# Exercise details
Wherever an image appears in the records, exclude it, and reproduce everything else exactly.
################
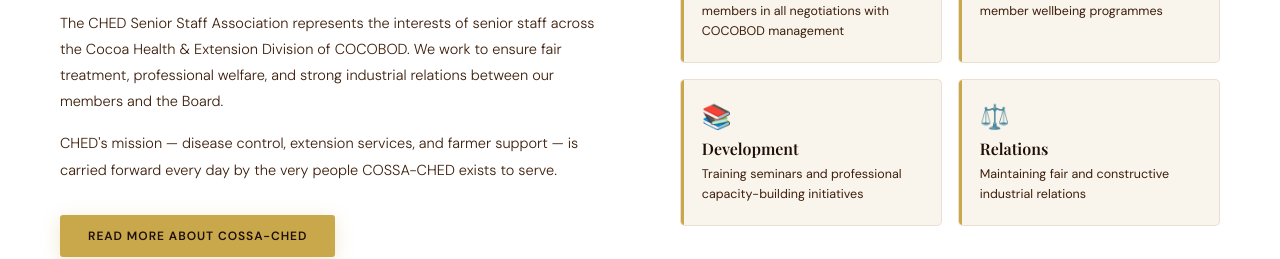
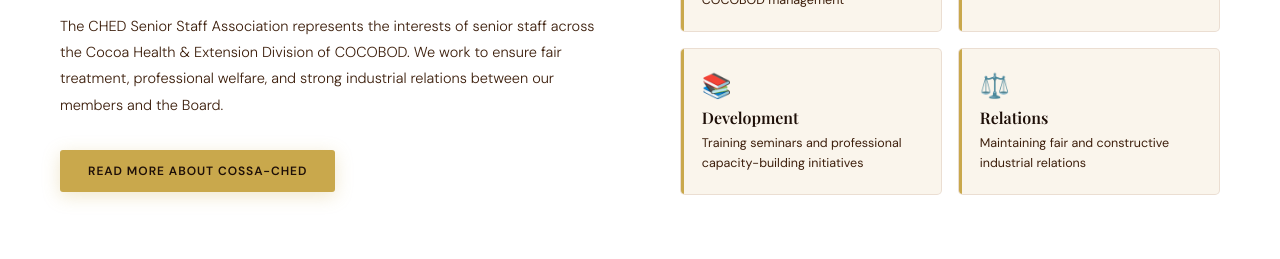
Before and after one commit to Ernesto11524/cossached, a React (Vite) app in the folder client/: page / in a window 1280 px wide. Shown: the part 880-1139 px from the top of the page. Built offline with nearby package versions, Linux system fonts and the light colour scheme; no server answers; a web font is replaced by a local one.

Commit message:
Remove CHED's mission paragraph from homepage

```diff
--- a/client/src/pages/HomePage.jsx
+++ b/client/src/pages/HomePage.jsx
@@ -116,11 +116,6 @@
                 senior staff across the Cocoa Health &amp; Extension Division of
                 COCOBOD. We work to ensure fair treatment, professional welfare,
                 and strong industrial relations between our members and the Board.
-              </p>
-              <p className="section-body" style={{ marginTop: '1rem' }}>
-                CHED's mission — disease control, extension services, and farmer
-                support — is carried forward every day by the very people
-                COSSA-CHED exists to serve.
               </p>
               <button
                 className="btn btn-gold"
```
################
# Completed task
Before and after one commit to Ernesto11524/cossached, a React (Vite) app in the folder client/: page / in a window 1280 px wide. Shown: the part 880-1139 px from the top of the page. Built offline with nearby package versions, Linux system fonts and the light colour scheme; no server answers; a web font is replaced by a local one.

Commit message:
Remove CHED's mission paragraph from homepage

```diff
--- a/client/src/pages/HomePage.jsx
+++ b/client/src/pages/HomePage.jsx
@@ -116,11 +116,6 @@
                 senior staff across the Cocoa Health &amp; Extension Division of
                 COCOBOD. We work to ensure fair treatment, professional welfare,
                 and strong industrial relations between our members and the Board.
-              </p>
-              <p className="section-body" style={{ marginTop: '1rem' }}>
-                CHED's mission — disease control, extension services, and farmer
-                support — is carried forward every day by the very people
-                COSSA-CHED exists to serve.
               </p>
               <button
                 className="btn btn-gold"
```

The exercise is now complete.